▶ _Work order_
Please write out the entire listing below exactly, excluding its pictures.
###
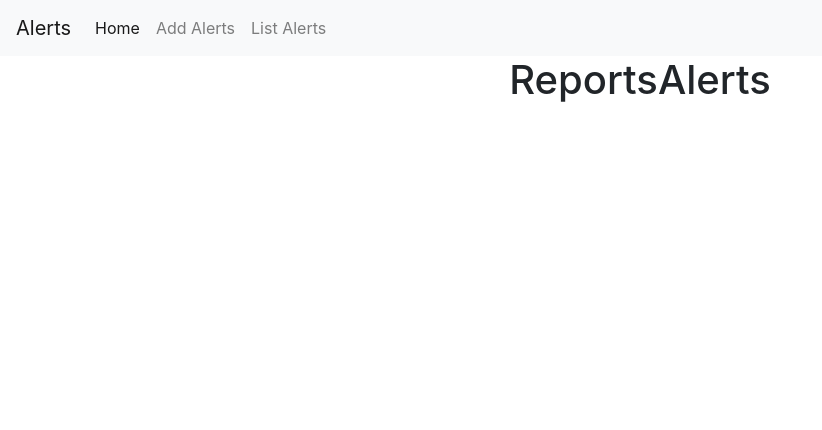
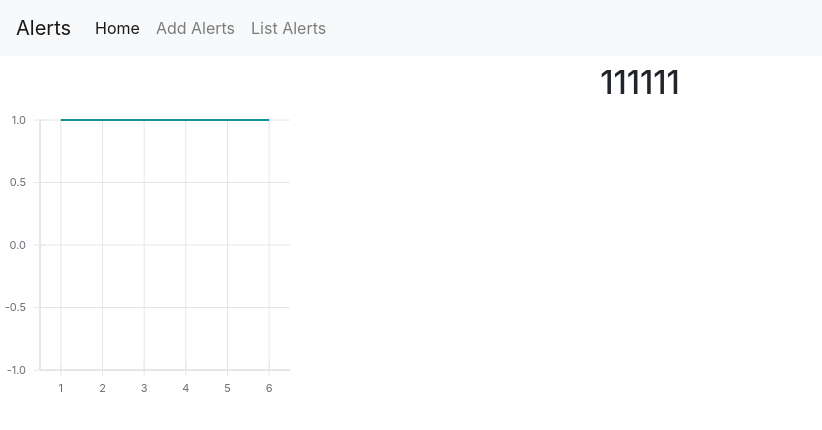
Before and after one commit to devysf/AlertingSystem, a React (Create React App) app in the folder client-alerting-system/: page /lists/1 in a window 1280 px wide. Shown: the top 430 px of the page, without its empty margins (0-822 px from the left). Built offline with nearby package versions, Linux system fonts and the light colour scheme; no server answers.

Commit message:
Reports Alerts screen is designed and react-vis is used to visualize data.

```diff
--- a/client-alerting-system/package.json
+++ b/client-alerting-system/package.json
@@ -7,7 +7,8 @@
     "react": "^16.8.6",
     "react-dom": "^16.8.6",
     "react-router-dom": "^5.0.1",
-    "react-scripts": "3.0.1"
+    "react-scripts": "3.0.1",
+    "react-vis": "^1.11.7"
   },
   "scripts": {
     "start": "react-scripts start",
--- a/client-alerting-system/src/components/AlertsList.js
+++ b/client-alerting-system/src/components/AlertsList.js
@@ -46,7 +46,7 @@ export default class AlertsList extends Component {
 
             <tbody>
               { this.state.alerts.map(alert => (
-                  <ListItem key={alert.id} alert={alert}/>
+                  <ListItem key={alert.id} alert={alert} history={this.props.history}/>
               ))}
 
             </tbody>
--- a/client-alerting-system/src/components/ListItem.js
+++ b/client-alerting-system/src/components/ListItem.js
@@ -1,16 +1,29 @@
 import React, { Component } from "react";
 
 export default class ListItem extends Component {
+  constructor(){
+    super();
+
+    this.goReportsPage = this.goReportsPage.bind(this);
+  }
+
+  goReportsPage(){
+    console.log(this.props);
+    this.props.history.push(`/lists/${this.props.alert.id}`);
+  }
+
   render() {
     const { id, name, url, http_method, period } = this.props.alert;
 
+
     return (
-          <tr>
-            <th scope="row">{name}</th>
-            <td>{url}</td>
-            <td>{http_method}</td>
-            <td>{period}</td>
-          </tr>
+
+        <tr onClick={this.goReportsPage}>
+          <th scope="row">{name}</th>
+          <td>{url}</td>
+          <td>{http_method}</td>
+          <td>{period}</td>
+        </tr>
     );
   }
 }
--- a/client-alerting-system/src/components/ReportsAlerts.js
+++ b/client-alerting-system/src/components/ReportsAlerts.js
@@ -1,10 +1,60 @@
 import React, { Component } from "react";
+import axios from "axios";
+
+import {XYPlot, XAxis, YAxis, HorizontalGridLines,VerticalGridLines,LineSeries} from 'react-vis';
+import '../../node_modules/react-vis/dist/style.css';
+
 
 export default class ReportsAlerts extends Component {
+  constructor() {
+    super();
+
+    this.state = {
+     alert : {}
+    };
+  }
+  componentDidMount(){
+    const { id } = this.props.match.params
+
+    axios
+      .get(`http://localhost:8080/api/alerts/${id}`)
+      .then(res => {
+          this.setState({alert : res.data})
+        })
+
+  }
+
   render() {
+    var {name,result} = this.state.alert;
+    result = "1,1,1,1,1,1";
+    result = result.split(",");
+
+
+    console.log("Result  "  + result[0]);
     return (
       <div>
-        <h1> ReportsAlerts </h1>
+        <h1>{name}</h1>
+        <h2>{result}</h2>
+
+        <XYPlot
+                    xType="ordinal"
+
+                width={300}
+                height={300}>
+                <VerticalGridLines />
+                <HorizontalGridLines />
+                <XAxis />
+                <YAxis />
+                <LineSeries
+                    data={[
+                        {x: 1, y: result[0] },
+                        {x: 2, y: result[1] },
+                        {x: 3, y: result[2] },
+                        {x: 4, y: result[3]},
+                        {x: 5, y: result[4]},
+                        {x: 6, y: result[5]}
+                    ]}/>
+            </XYPlot>
       </div>
     );
   }
```
Also changed, not shown: 2 other files (tests, documents, lock files or other folders).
###
▶ _Reply to the exercise_
Before and after one commit to devysf/AlertingSystem, a React (Create React App) app in the folder client-alerting-system/: page /lists/1 in a window 1280 px wide. Shown: the top 430 px of the page, without its empty margins (0-822 px from the left). Built offline with nearby package versions, Linux system fonts and the light colour scheme; no server answers.

Commit message:
Reports Alerts screen is designed and react-vis is used to visualize data.

```diff
--- a/client-alerting-system/package.json
+++ b/client-alerting-system/package.json
@@ -7,7 +7,8 @@
     "react": "^16.8.6",
     "react-dom": "^16.8.6",
     "react-router-dom": "^5.0.1",
-    "react-scripts": "3.0.1"
+    "react-scripts": "3.0.1",
+    "react-vis": "^1.11.7"
   },
   "scripts": {
     "start": "react-scripts start",
--- a/client-alerting-system/src/components/AlertsList.js
+++ b/client-alerting-system/src/components/AlertsList.js
@@ -46,7 +46,7 @@ export default class AlertsList extends Component {
 
             <tbody>
               { this.state.alerts.map(alert => (
-                  <ListItem key={alert.id} alert={alert}/>
+                  <ListItem key={alert.id} alert={alert} history={this.props.history}/>
               ))}
 
             </tbody>
--- a/client-alerting-system/src/components/ListItem.js
+++ b/client-alerting-system/src/components/ListItem.js
@@ -1,16 +1,29 @@
 import React, { Component } from "react";
 
 export default class ListItem extends Component {
+  constructor(){
+    super();
+
+    this.goReportsPage = this.goReportsPage.bind(this);
+  }
+
+  goReportsPage(){
+    console.log(this.props);
+    this.props.history.push(`/lists/${this.props.alert.id}`);
+  }
+
   render() {
     const { id, name, url, http_method, period } = this.props.alert;
 
+
     return (
-          <tr>
-            <th scope="row">{name}</th>
-            <td>{url}</td>
-            <td>{http_method}</td>
-            <td>{period}</td>
-          </tr>
+
+        <tr onClick={this.goReportsPage}>
+          <th scope="row">{name}</th>
+          <td>{url}</td>
+          <td>{http_method}</td>
+          <td>{period}</td>
+        </tr>
     );
   }
 }
--- a/client-alerting-system/src/components/ReportsAlerts.js
+++ b/client-alerting-system/src/components/ReportsAlerts.js
@@ -1,10 +1,60 @@
 import React, { Component } from "react";
+import axios from "axios";
+
+import {XYPlot, XAxis, YAxis, HorizontalGridLines,VerticalGridLines,LineSeries} from 'react-vis';
+import '../../node_modules/react-vis/dist/style.css';
+
 
 export default class ReportsAlerts extends Component {
+  constructor() {
+    super();
+
+    this.state = {
+     alert : {}
+    };
+  }
+  componentDidMount(){
+    const { id } = this.props.match.params
+
+    axios
+      .get(`http://localhost:8080/api/alerts/${id}`)
+      .then(res => {
+          this.setState({alert : res.data})
+        })
+
+  }
+
   render() {
+    var {name,result} = this.state.alert;
+    result = "1,1,1,1,1,1";
+    result = result.split(",");
+
+
+    console.log("Result  "  + result[0]);
     return (
       <div>
-        <h1> ReportsAlerts </h1>
+        <h1>{name}</h1>
+        <h2>{result}</h2>
+
+        <XYPlot
+                    xType="ordinal"
+
+                width={300}
+                height={300}>
+                <VerticalGridLines />
+                <HorizontalGridLines />
+                <XAxis />
+                <YAxis />
+                <LineSeries
+                    data={[
+                        {x: 1, y: result[0] },
+                        {x: 2, y: result[1] },
+                        {x: 3, y: result[2] },
+                        {x: 4, y: result[3]},
+                        {x: 5, y: result[4]},
+                        {x: 6, y: result[5]}
+                    ]}/>
+            </XYPlot>
       </div>
     );
   }
```
Also changed, not shown: 2 other files (tests, documents, lock files or other folders).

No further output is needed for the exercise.